Kildonan Place, McGillivray, Polo Park, St. Vital, Towne. PG. 91 minutes.
Sandra Bullock and George Clooney play a couple of astronauts facing a crisis in outer space when their space shuttle is destroyed by exploded satellite debris and they find themselves marooned and alone 600 kilometres above the earth. Director Alfonso Cuaron constructs a sometimes awesome dramatic thriller that flows together so seamlessly, it seems like it wasn't even edited. When it comes to Hollywood narrative, it may be a game changer, and in that capacity, it deserved a more interesting protagonist. 'Ö'Ö'Ö'Ö
THE HUNGER GAMES: CATCHING FIRE
Grant Park, Kildonan Place, McGillivray, McGillivray VIP, Polo Park, Polo Park Imax, St. Vital, Towne. PG. 146 minutes.
Teen tribute Katniss Everdeen (Jennifer Lawrence) inspires rebellion in the future dystopia of Panem, compelling the evil President Snow (Donald Sutherland) to force her to compete in a rigged 75th edition of the battle-to-the-death. "Hunger" notwithstanding, this is an overflowing cornucopia of cinematic stuff: Romance, action, social commentary, nature gone mad, mystery, intrigue and even fashion. And yet, as in the first installment, there is the gnawing feeling of something lacking. 'Ö'Ö 1/2
THE LAST DOGS OF WINTER
Cinematheque. G. 78 minutes.
This documentary, shot entirely in Churchill, focuses on Brian Ladoon and his efforts to preserve the Canadian Eskimo Dogs in a losing battle against their extinction. But as with the best documentaries, the film defies its own parameters. Director Costa Botes offers up wider subject matter encompassing polar bears, individualism, small town living and the surprising roles in which people find themselves in the drama of life. It is, perhaps foremost, an excellent portrait of this northern Manitoba community. 'Ö'Ö'Ö 1/2
Grant Park, McGillivray, St. Vital, Towne. PG. 105 minutes.
A quartet of older guys (Morgan Freeman, Robert De Niro, Kevin Kline and Michael Douglas) venture out to Las Vegas for a weekend bachelor party of the type that only warrants a PG rating. Despite the presence of four Oscar winners in the ensemble, this is an exceedingly rote comedy enlivened here and there by Kline's eccentric sensibility and Freeman's redeeming cool. 'Ö'Ö

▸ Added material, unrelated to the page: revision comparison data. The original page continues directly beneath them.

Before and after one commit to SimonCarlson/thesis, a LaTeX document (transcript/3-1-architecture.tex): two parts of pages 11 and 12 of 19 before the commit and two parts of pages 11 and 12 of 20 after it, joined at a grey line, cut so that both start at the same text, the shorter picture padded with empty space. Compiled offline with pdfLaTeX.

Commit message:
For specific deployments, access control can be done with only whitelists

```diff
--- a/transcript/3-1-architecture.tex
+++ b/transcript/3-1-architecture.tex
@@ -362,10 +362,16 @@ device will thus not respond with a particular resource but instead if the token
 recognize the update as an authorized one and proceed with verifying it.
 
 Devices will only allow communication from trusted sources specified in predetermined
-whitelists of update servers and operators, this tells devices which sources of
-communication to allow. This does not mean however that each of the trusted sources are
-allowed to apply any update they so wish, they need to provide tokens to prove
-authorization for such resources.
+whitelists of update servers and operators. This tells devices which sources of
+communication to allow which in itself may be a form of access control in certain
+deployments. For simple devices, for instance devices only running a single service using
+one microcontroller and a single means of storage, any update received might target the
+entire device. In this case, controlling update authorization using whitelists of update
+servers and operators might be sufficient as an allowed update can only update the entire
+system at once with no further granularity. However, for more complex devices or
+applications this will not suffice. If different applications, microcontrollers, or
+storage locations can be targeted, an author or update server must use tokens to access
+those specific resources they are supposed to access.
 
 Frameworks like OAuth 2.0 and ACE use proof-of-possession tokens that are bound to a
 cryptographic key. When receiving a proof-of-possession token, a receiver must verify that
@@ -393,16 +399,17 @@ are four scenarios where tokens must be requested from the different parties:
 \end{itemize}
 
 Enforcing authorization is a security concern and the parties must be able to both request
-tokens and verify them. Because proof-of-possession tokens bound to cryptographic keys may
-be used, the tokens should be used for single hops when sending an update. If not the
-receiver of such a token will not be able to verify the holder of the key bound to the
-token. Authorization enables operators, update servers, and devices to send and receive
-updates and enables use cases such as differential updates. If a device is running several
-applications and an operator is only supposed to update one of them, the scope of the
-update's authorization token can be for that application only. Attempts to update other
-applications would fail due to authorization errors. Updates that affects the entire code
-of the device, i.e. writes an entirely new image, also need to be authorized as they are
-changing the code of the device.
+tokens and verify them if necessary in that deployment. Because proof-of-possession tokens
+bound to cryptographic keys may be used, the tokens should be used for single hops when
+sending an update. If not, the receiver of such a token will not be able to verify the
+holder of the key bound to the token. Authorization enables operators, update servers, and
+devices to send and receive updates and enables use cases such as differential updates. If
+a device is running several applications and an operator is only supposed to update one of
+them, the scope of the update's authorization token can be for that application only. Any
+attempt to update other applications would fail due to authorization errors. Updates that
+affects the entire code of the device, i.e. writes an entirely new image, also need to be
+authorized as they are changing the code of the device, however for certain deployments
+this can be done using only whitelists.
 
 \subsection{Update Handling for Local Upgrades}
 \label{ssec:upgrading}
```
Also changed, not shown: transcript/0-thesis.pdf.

THOR: THE DARK WORLD
Grant Park, Kildonan Place, McGillivray, McGillivray VIP, Polo Park, St. Vital, Towne. PG. 112 minutes.
Marvel Comics' God of Thunder (Chris Hemsworth) faces off against the malevolent elf Malekith (Christopher Eccleston), who has devastating designs on Thor's home world and his earthly love Jane Foster (Natalie Portman). The handsome heroics are impressive, but let's face it: Hemsworth's hero is a bit dull compared to his entertainingly wicked brother Loki (Tom Hiddleston). 'Ö'Ö'Ö
12 YEARS A SLAVE
Globe, Grant Park, Polo Park. 14A. 134 minutes.
Director Steve McQueen adapted a harrowing memoir by Solomon Northrup (played by Chiwetel Ejiofor), a free black man in upstate New York, abducted and sold into slavery. The beauty of this movie is in how we identify with Northup and come to understand the awful effects his loss of liberty had not just on him, but on the moral relativists and outright sadists who ran the machinery of slavery. 'Ö'Ö'Ö'Ö'Ö (Reviewed by Roger Moore)